Ø Care instructions

As the surface has a natural wax finish, great care should be taken to avoid any liquids being spilt onto the surface as this may mark the furniture. Any spills should be wiped away immediately using a dry cloth.

For the care of your furniture:

– Never use harsh cleaners, abrasives or dripping wet towels;

– Wipe wood regularly with a damp cloth in a straight manner in the direction of the grain.

– If necessary and to achieve a premium surface, the surface of the wood can be treated with any colourless, natural wood wax (natural beeswax polish available from any hardware store), which should be done regularly (every 8-10 weeks) to maintain protective care. Do this using a dry cloth and buff up ensuring any excess wax is removed.

– Always use protective coasters or mats. Do not place cups, glasses or hot items directly onto the surface as this can cause permanent damaged.

– Avoid exposing the furniture to excessive heat or direct sunlight as this can cause cracking and discolouration of the timber.

– Do not use silicone-based aerosol polish, as this will remove the natural wax.

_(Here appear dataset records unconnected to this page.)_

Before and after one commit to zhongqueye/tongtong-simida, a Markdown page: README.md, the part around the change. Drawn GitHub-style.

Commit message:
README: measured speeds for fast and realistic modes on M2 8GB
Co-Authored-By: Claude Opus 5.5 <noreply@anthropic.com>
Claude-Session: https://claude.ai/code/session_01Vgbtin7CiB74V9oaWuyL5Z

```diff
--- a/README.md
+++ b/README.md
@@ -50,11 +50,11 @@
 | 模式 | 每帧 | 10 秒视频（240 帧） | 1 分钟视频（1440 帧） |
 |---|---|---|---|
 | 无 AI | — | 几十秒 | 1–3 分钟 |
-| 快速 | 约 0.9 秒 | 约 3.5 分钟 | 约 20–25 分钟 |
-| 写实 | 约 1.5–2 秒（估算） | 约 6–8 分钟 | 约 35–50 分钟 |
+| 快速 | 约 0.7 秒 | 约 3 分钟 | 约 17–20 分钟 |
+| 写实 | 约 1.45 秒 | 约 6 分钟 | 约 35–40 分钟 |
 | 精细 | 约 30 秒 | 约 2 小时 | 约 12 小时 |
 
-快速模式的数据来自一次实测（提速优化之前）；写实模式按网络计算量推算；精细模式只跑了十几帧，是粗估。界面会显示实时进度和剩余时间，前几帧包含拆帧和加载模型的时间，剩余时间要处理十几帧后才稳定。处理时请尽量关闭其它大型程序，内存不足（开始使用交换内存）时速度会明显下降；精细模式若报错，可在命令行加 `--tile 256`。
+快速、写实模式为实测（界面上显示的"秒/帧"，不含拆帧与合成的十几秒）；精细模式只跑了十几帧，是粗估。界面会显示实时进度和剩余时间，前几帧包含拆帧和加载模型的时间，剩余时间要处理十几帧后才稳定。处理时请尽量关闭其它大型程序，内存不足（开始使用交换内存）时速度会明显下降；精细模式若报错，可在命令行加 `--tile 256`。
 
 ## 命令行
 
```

– Some movement of the wood is natural and should be expected. Any irregularities and differentiation of colour are part of the natural occurrence and are not considered defects – wood breathes and moves and is totally natural.

IMPORTANT NOTE:

THE FINAL FINISHING PROCESS INVOLVES A COLOUR STAIN AND LACQUER BEING APPLIED, FOLLOWED BY SEVERAL COATS OF NATURAL WAX TO ENHANCE THE WOOD GRAIN. YOU MAY FIND THAT PARTS OF THE PACKAGING LEAVE IMPRESSIONS IN THE SOFT WAX. THESE CAN SIMPLY BE POLISHED OUT WITH A SOFT CLOTH ONCE YOUR FURNITURE HAS WARMED TO ROOM TEMPERATURE.

Characteristics of natural wood

You may find differences in wood grain appearance, this is a natural effect created during the maturing process. As the tree grows, older sections in the tree develop thicket, clearer grain patterns. Your furniture may be made from several cuttings of the same tree, creating the contrast of markings.

Shows a section of sapwood common in most timbers which you may find randomly throughout your furniture. Saman and random pigmentation are a common marking in real wood and not to be seen as a defect.

Unique: is the most common of markings and is the fingerprint of natural wood. These vary in size and occur frequently in natural wood products. This is why every piece of our furniture is unique, no two pieces will be quite the same, unlike mass produced veneered or foil laminated furniture.

Special marks: are also a distinguishing feature of handmade furniture. These will appear irregularly wherever the craftsmen require additional bonding and support. You will notice this is also a common characteristic in unique furniture.

– Some movement of the wood is natural and should be expected. Any irregularities and differentiation of colour are part of the natural occurrence and are not considered defects – wood breathes and moves and is totally natural.

PLEASE CONTACT US :

HOT LINE: 0452 274 387

PHONE: 03 9369 8891

CONTACT NAME: MIGEE (SALE MANAGER)

JEANNY – 0411 423 060

ADDRESS: UNIT 4: 387 OLD GEELONG RD HOPPERS CROSSING 3029 (NEXT TO CITY WEST YAMAHA SHOP)